Sounding a different note than Phillipson, Eli Amitai, the Border Police commander for Jerusalem, said his officers "are under orders to check everyone. Sometimes they know the people, but they should check everyone."
When informed of the porous security at the checkpoints on Thursday, Amitai said he would immediately look into situation.
Acknowledging it as a "problem," Asaf Shariv, a spokesman for the Prime Minister's Office, said the cabinet would address the security measures border police are to employ at the checkpoints around Jerusalem in a meeting scheduled for next week. That meeting, Shariv said, was called by Interim Prime Minister Ehud Olmert in response to the Tel Aviv bombing and would also focus on ways to speed up the construction of the fence around the city, many kilometers of which remain in various stages of construction.

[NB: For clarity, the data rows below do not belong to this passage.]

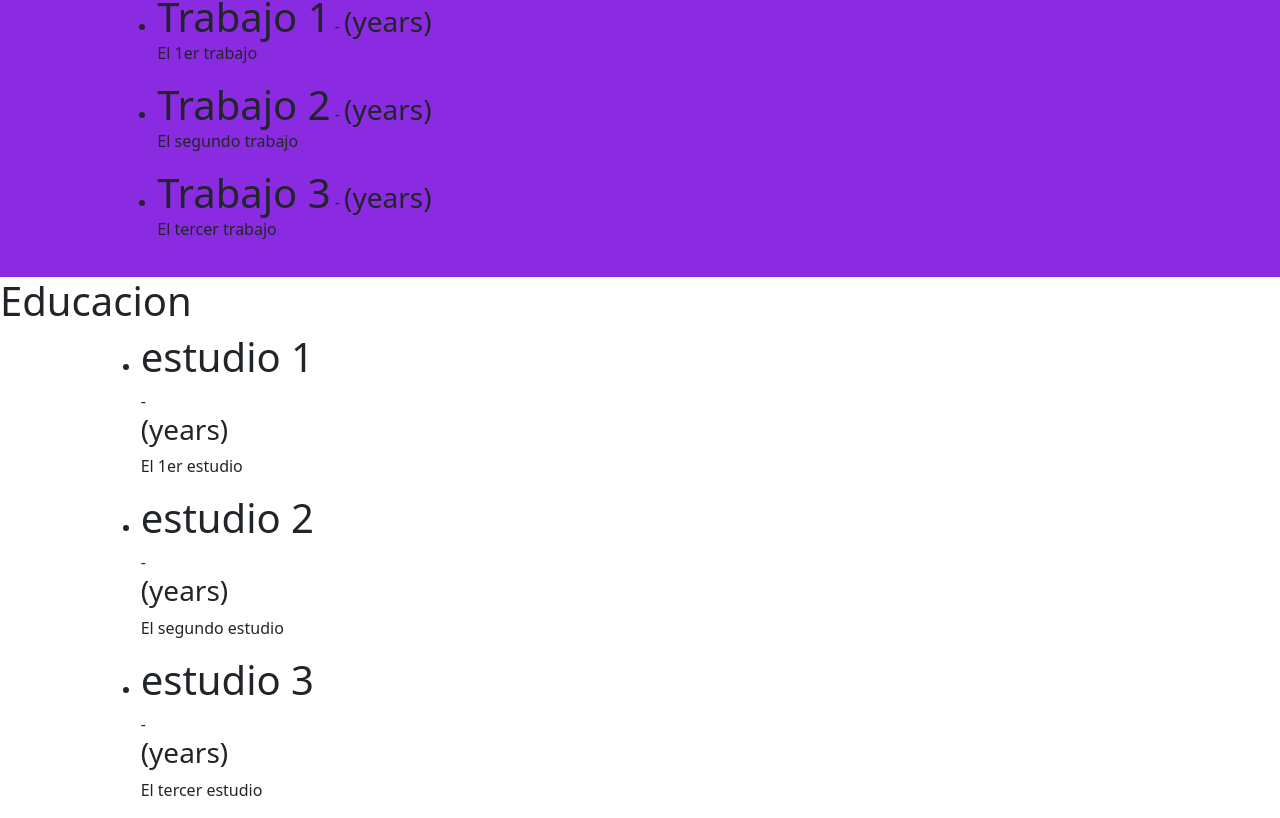
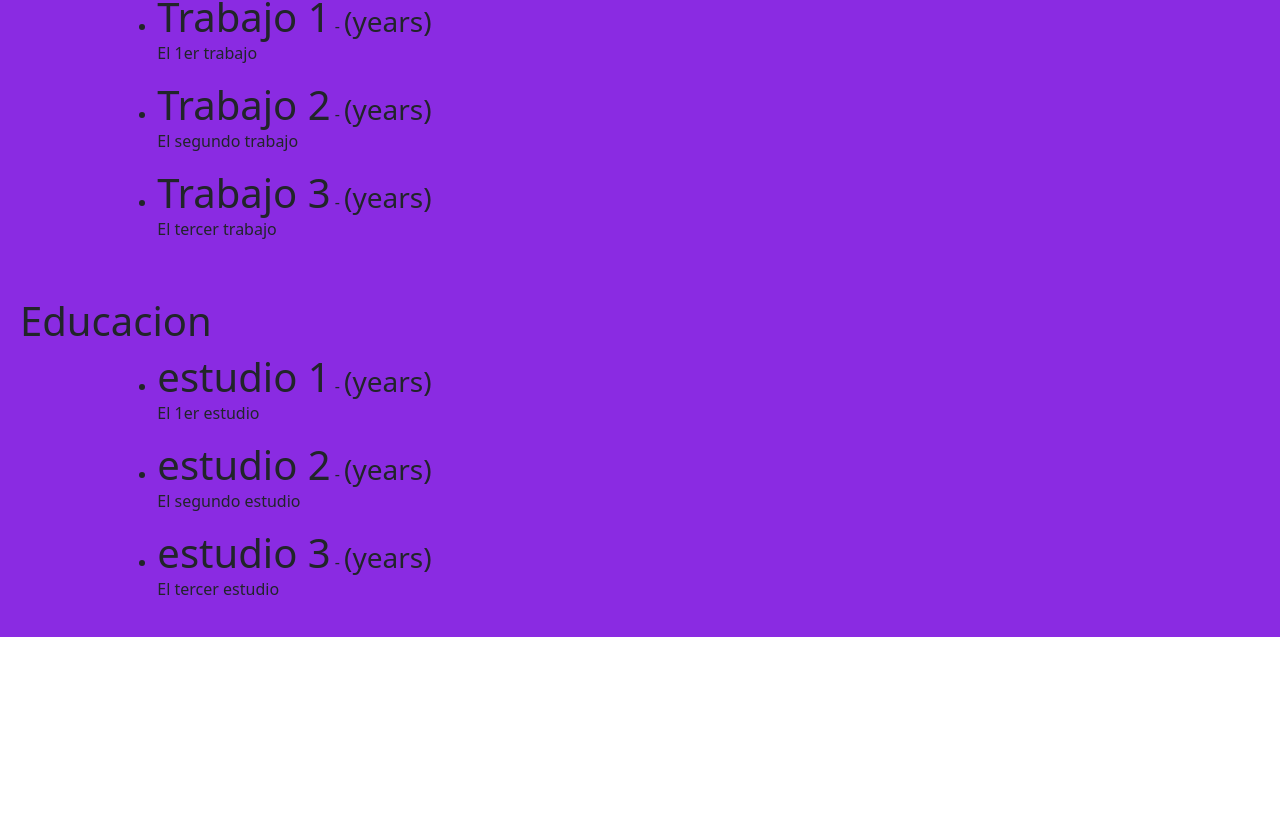
Before and after one commit to BrendaSilva00/Frontend, an Angular app in the folder MiPortfolio/: page / in a window 1280 px wide. Shown: the part 1041-1859 px from the top of the page. After the commit the page ends 1678 px from the top, so only its background shows below. Built offline with nearby package versions, Linux system fonts and the light colour scheme.

Commit message:
educacionexperiencia

```diff
--- a/MiPortfolio/src/app/components/educacion/educacion.component.css
+++ b/MiPortfolio/src/app/components/educacion/educacion.component.css
@@ -0,0 +1,9 @@
+.row{
+    padding: 20px;
+}
+div{
+    background: blueviolet;
+}
+h1, h3{
+    display: inline;
+}
```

Government and security officials say legal injunctions issued by the High Court against building the fence in certain neighborhoods were responsible for the unfinished segments. Accelerating those legal proceedings, Shariv said, would be the focus of the cabinet meeting.
However, on at least one occasion, the government requested that the court delay its rulings on petitions brought by Palestinians challenging the fence route.
In December, the government asked the court to postpone a ruling on the A-Ram neighborhood, north of Beit Hanina, until it could open a new hi-tech checkpoint at Atarot. That terminal has been open since January and was declared fully operational on April 4. But five months after the government requested the delay, the court has yet to rule on that section of the fence and construction has not commenced.
In an interview with the Post in February, Col. (res.) Danny Tirza, who is in charge of planning the fence's route, said the Jerusalem envelope would be completed by the end of the summer with overall fence construction reaching 100 percent by the end of 2007. Previous deadlines and estimates made by defense officials were generally not met.
On Sunday, Dayan sent draft legislation to a host of Knesset members that would require the government to complete the fence by the end of this year. So far, he has not received a reply. A previous attempt to pass legislation requiring the barrier's completion by the end of 2004 was voted down that January.
"A security fence isn't the ultimate solution for everything, it doesn't substitute for political policy or grand strategy," Dayan said. "But it's like offering the country antibiotics and the country is choosing not to take them because it can get away with it."